Corinne Fisher and Krystyna Hutchinson, two wannabe-famous New York twenty somethings, teamed up to talk sex via their “running soap opera,” “almost reality TV show” podcast Guys We F*cked. Broadcasting under the “anti-slut shaming” banner makes Guys We F*cked appealing to the contemporary feminists at Salon who never turn down the chance to normalize twisted sexuality. Salon assistant editor Jenny Kutner sat down with the comedy duo more commonly known as “Sorry About Last Night” who, as they enter season 2 of their famed podcast, are looking to crowdsource funds from fans while noting that their careers are “…getting better because of the podcast, which is really exciting.”

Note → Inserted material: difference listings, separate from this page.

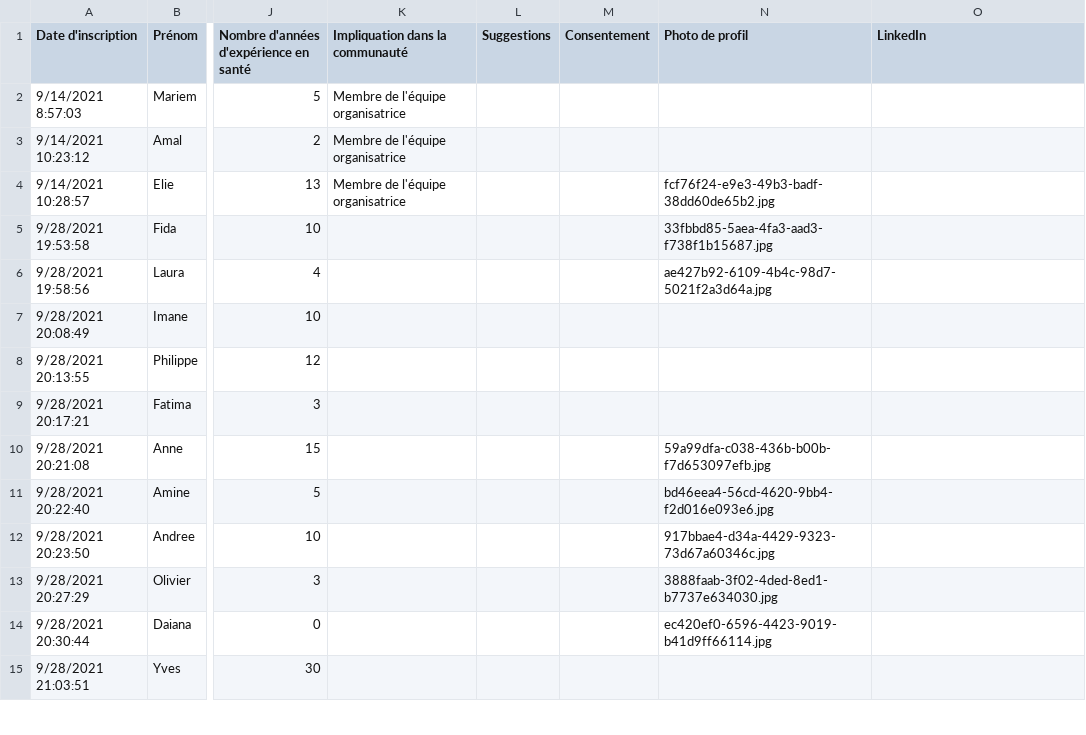
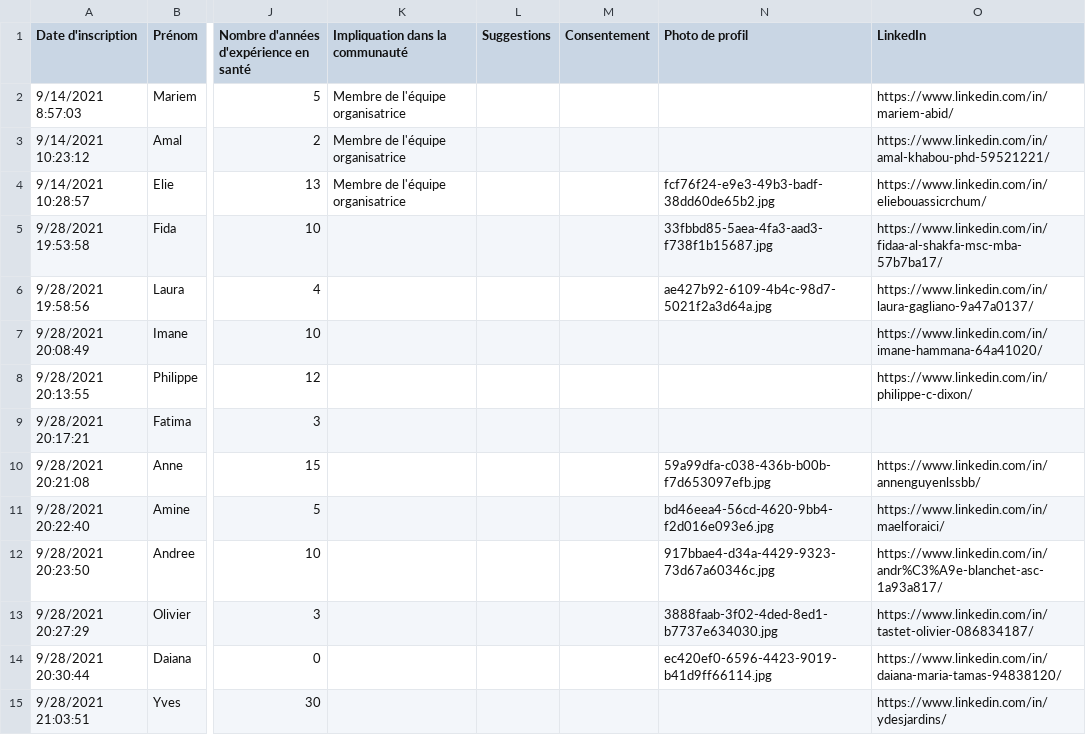
Before and after one commit to CPIAS/Research_Engine_Healthcare_AI, a CSV file: Backend/resources/users.csv, drawn as a sheet; only a part is shown, gaps mark what is left out; the diff covers the shown part only; the diff names each change by its address in the sheet, - before the commit and + after, or states it on an @@ line.

```diff
--- a/Backend/resources/users.csv
+++ b/Backend/resources/users.csv
-O2 (LinkedIn): (empty)
+O2 (LinkedIn): https://www.linkedin.com/in/mariem-abid/
-O3 (LinkedIn): (empty)
+O3 (LinkedIn): https://www.linkedin.com/in/amal-khabou-phd-59521221/
-O4 (LinkedIn): (empty)
+O4 (LinkedIn): https://www.linkedin.com/in/eliebouassicrchum/
-O5 (LinkedIn): (empty)
+O5 (LinkedIn): https://www.linkedin.com/in/fidaa-al-shakfa-msc-mba-57b7ba17/
-O6 (LinkedIn): (empty)
+O6 (LinkedIn): https://www.linkedin.com/in/laura-gagliano-9a47a0137/
-O7 (LinkedIn): (empty)
+O7 (LinkedIn): https://www.linkedin.com/in/imane-hammana-64a41020/
-O8 (LinkedIn): (empty)
+O8 (LinkedIn): https://www.linkedin.com/in/philippe-c-dixon/
-O10 (LinkedIn): (empty)
+O10 (LinkedIn): https://www.linkedin.com/in/annenguyenlssbb/
-O11 (LinkedIn): (empty)
+O11 (LinkedIn): https://www.linkedin.com/in/maelforaici/
-O12 (LinkedIn): (empty)
+O12 (LinkedIn): https://www.linkedin.com/in/andr%C3%A9e-blanchet-asc-1a93a817/
-O13 (LinkedIn): (empty)
+O13 (LinkedIn): https://www.linkedin.com/in/tastet-olivier-086834187/
-O14 (LinkedIn): (empty)
+O14 (LinkedIn): https://www.linkedin.com/in/daiana-maria-tamas-94838120/
-O15 (LinkedIn): (empty)
+O15 (LinkedIn): https://www.linkedin.com/in/ydesjardins/
```
Also changed, not shown: 92 edited cells elsewhere in this file, 3 other files.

Performing an editorial feat, Kutner defines the duo’s narcissism as “comedy with a purpose” in her attempt to define the two as feminists. In doing so, the assistant editor at Salon exposes exactly why contemporary feminism is failing 21st century women: Today’s feminists have worked to sever feminism from its historical roots as a biblically-grounded movement for women’s independence. What they’re replacing it with, a “social media feminism” as artist and feminist April Bey has dubbed it, is a mere mask for narcissistic, death-obsessed, goddess worship.